(THE TASK) Give the records below again in full, exactly as written, but without any images.

(RECORDS SHOWN)
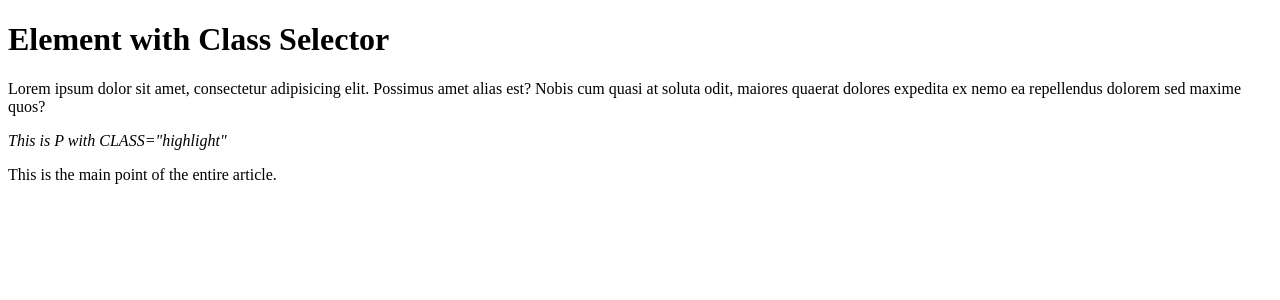
Repository: Aakarshit-Sharma19/Basic-HTML-and-CSS-Page-
Page: test.html
An editor plug-in stored every save of this project. The page is shown before and after the next save, followed by the edit.
The browser window is 1280 px wide. The pictures show the whole page.

Above is the page before, as saved 2020-11-08 10:27:35.

### test.html
<!DOCTYPE html>
<html>

<head>
  <meta charset="utf-8">
  <title>Element with Class Selector
  </title>
  <style>
    /* all with class="highlight" */
    highlight {
      background-color: green;
    }

    /* all p elements with class="highlight" */
    p.highlight {
      font-style: italic;
    }

    /* all elements with class 'highlight' as well as with class 'mainpoint'. */
    xxx {
      color: red;
      background-color: black;
    }
  </style>
</head>

<body>

  <h1 class="highlight">Element with Class Selector</h1>
  <p>Lorem ipsum dolor sit amet, consectetur adipisicing elit. Possimus amet alias est? Nobis cum quasi at soluta odit,
    maiores quaerat dolores expedita ex nemo ea repellendus dolorem sed maxime quos?</p>
  <p class="highlight">This is P with CLASS="highlight"</p>
  <div class="mainpoint highlight">This is the main point of the entire article.
  </div>

</body>

</html>

After the next save:
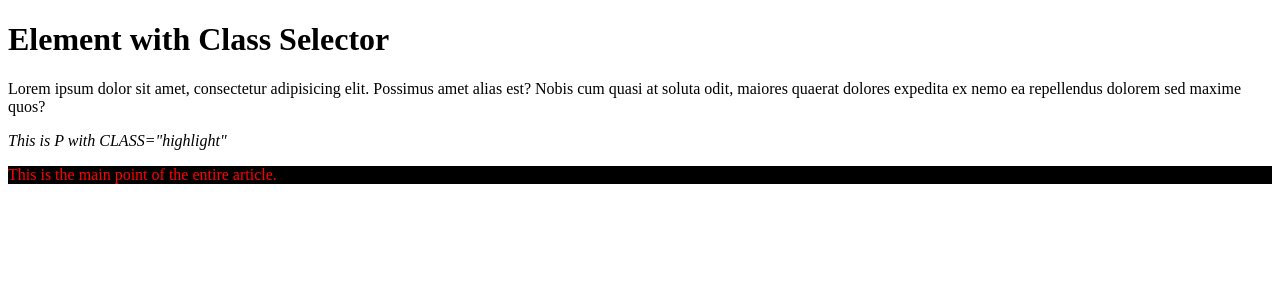
Saved 114 s later.
--- a/test.html
+++ b/test.html
@@ -17,7 +17,7 @@
     }
 
     /* all elements with class 'highlight' as well as with class 'mainpoint'. */
-    xxx {
+    .highlight.mainpoint {
       color: red;
       background-color: black;
     }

(RESULT OF THIS EXERCISE)
Repository: Aakarshit-Sharma19/Basic-HTML-and-CSS-Page-
Page: test.html
An editor plug-in stored every save of this project. The page is shown before and after the next save, followed by the edit.
The browser window is 1280 px wide. The pictures show the whole page.

Above is the page before, as saved 2020-11-08 10:27:35.

### test.html
<!DOCTYPE html>
<html>

<head>
  <meta charset="utf-8">
  <title>Element with Class Selector
  </title>
  <style>
    /* all with class="highlight" */
    highlight {
      background-color: green;
    }

    /* all p elements with class="highlight" */
    p.highlight {
      font-style: italic;
    }

    /* all elements with class 'highlight' as well as with class 'mainpoint'. */
    xxx {
      color: red;
      background-color: black;
    }
  </style>
</head>

<body>

  <h1 class="highlight">Element with Class Selector</h1>
  <p>Lorem ipsum dolor sit amet, consectetur adipisicing elit. Possimus amet alias est? Nobis cum quasi at soluta odit,
    maiores quaerat dolores expedita ex nemo ea repellendus dolorem sed maxime quos?</p>
  <p class="highlight">This is P with CLASS="highlight"</p>
  <div class="mainpoint highlight">This is the main point of the entire article.
  </div>

</body>

</html>

After the next save:
Saved 114 s later.
--- a/test.html
+++ b/test.html
@@ -17,7 +17,7 @@
     }
 
     /* all elements with class 'highlight' as well as with class 'mainpoint'. */
-    xxx {
+    .highlight.mainpoint {
       color: red;
       background-color: black;
     }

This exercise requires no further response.